** Opening SOURCE INFORMATION block **

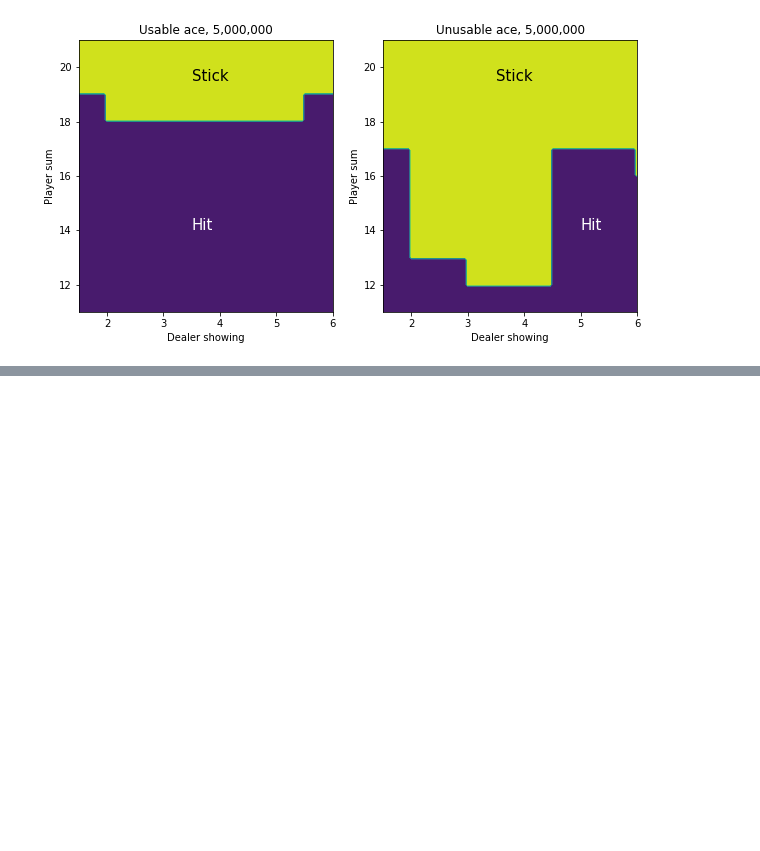
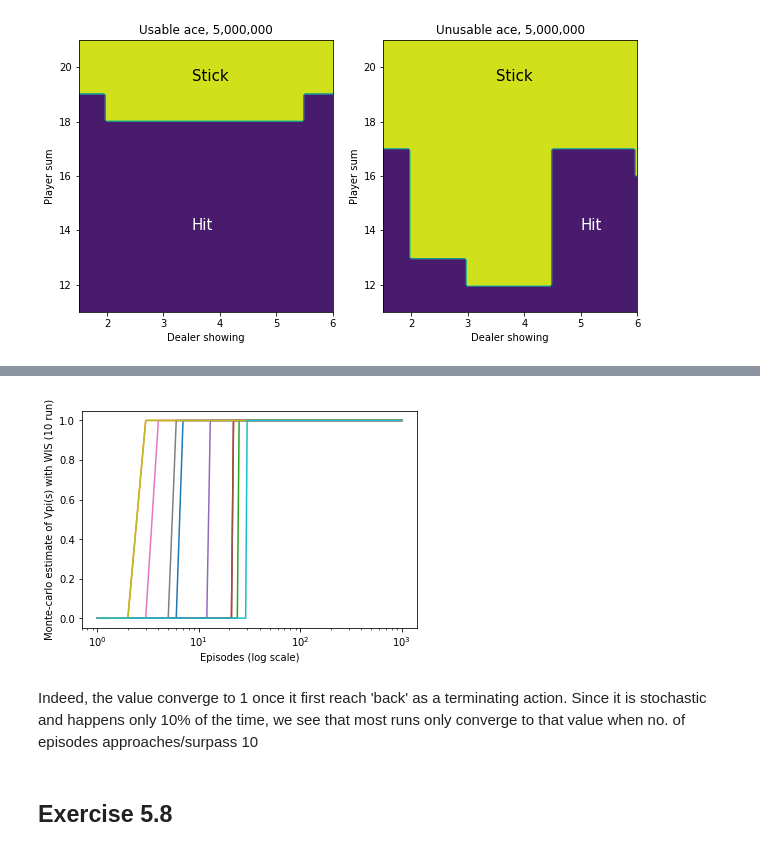
Before and after one commit to kai32/ReinforcementLearning, a Jupyter notebook: chapter 5.ipynb, the cells around one changed output, grey strips where cells are left out. Saved outputs shown, nothing was run; the diff lists cells and outputs as text; code cells hidden in the pictures; blank space fills up the shorter version.

```diff
--- a/chapter 5.ipynb
+++ b/chapter 5.ipynb
@@ -335,0 +466,37 @@ plot_policy(bj_mces_agent.policy)
+# %%
+wis_runs = []
+for run in range(10):
+    estimates = [0]
+    c = 0
+    for i in range(1000):
+        is_end = False
+        p = 1
+        reward = 0
+        while not is_end:
+            action = np.random.choice(['back', 'end'])
+            if action == 'back': # target policy is back only
+                p *= 1/0.5 # pi = 1, mu = 0.5
+                is_end = np.random.uniform() < 0.1
+                if is_end:
+                    reward = 1
+            else:
+                p = 0
+                break
+        if p == 0:
+            estimates.append(estimates[-1])
+        else:
+            c += p
+            estimates.append(estimates[-1] + p/c * (reward - estimates[-1]))
+    wis_runs.append(estimates)
+# %%
+for run in wis_runs:
+    plt.plot(range(1001), run)
+plt.ylabel('Monte-carlo estimate of Vpi(s) with WIS (10 run)')
+plt.xlabel('Episodes (log scale)')
+plt.xscale('log')
+# %% [output]
+[figure, added]
+# %% [markdown]
+Indeed, the value converge to 1 once it first reach 'back' as a terminating action. Since it is stochastic and happens only 10% of the time, we see that most runs only converge to that value when no. of episodes approaches/surpass 10
+# %% [markdown]
+## Exercise 5.8
```
Also changed, not shown: parts of 33 cells of this notebook, 1 other file.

** Closing SOURCE INFORMATION block **

## [TASK ITEM]
Make an exact copy of the records above. Keep out every picture.

## [SOLUTION]
Before and after one commit to kai32/ReinforcementLearning, a Jupyter notebook: chapter 5.ipynb, the cells around one changed output, grey strips where cells are left out. Saved outputs shown, nothing was run; the diff lists cells and outputs as text; code cells hidden in the pictures; blank space fills up the shorter version.

```diff
--- a/chapter 5.ipynb
+++ b/chapter 5.ipynb
@@ -335,0 +466,37 @@ plot_policy(bj_mces_agent.policy)
+# %%
+wis_runs = []
+for run in range(10):
+    estimates = [0]
+    c = 0
+    for i in range(1000):
+        is_end = False
+        p = 1
+        reward = 0
+        while not is_end:
+            action = np.random.choice(['back', 'end'])
+            if action == 'back': # target policy is back only
+                p *= 1/0.5 # pi = 1, mu = 0.5
+                is_end = np.random.uniform() < 0.1
+                if is_end:
+                    reward = 1
+            else:
+                p = 0
+                break
+        if p == 0:
+            estimates.append(estimates[-1])
+        else:
+            c += p
+            estimates.append(estimates[-1] + p/c * (reward - estimates[-1]))
+    wis_runs.append(estimates)
+# %%
+for run in wis_runs:
+    plt.plot(range(1001), run)
+plt.ylabel('Monte-carlo estimate of Vpi(s) with WIS (10 run)')
+plt.xlabel('Episodes (log scale)')
+plt.xscale('log')
+# %% [output]
+[figure, added]
+# %% [markdown]
+Indeed, the value converge to 1 once it first reach 'back' as a terminating action. Since it is stochastic and happens only 10% of the time, we see that most runs only converge to that value when no. of episodes approaches/surpass 10
+# %% [markdown]
+## Exercise 5.8
```
Also changed, not shown: parts of 33 cells of this notebook, 1 other file.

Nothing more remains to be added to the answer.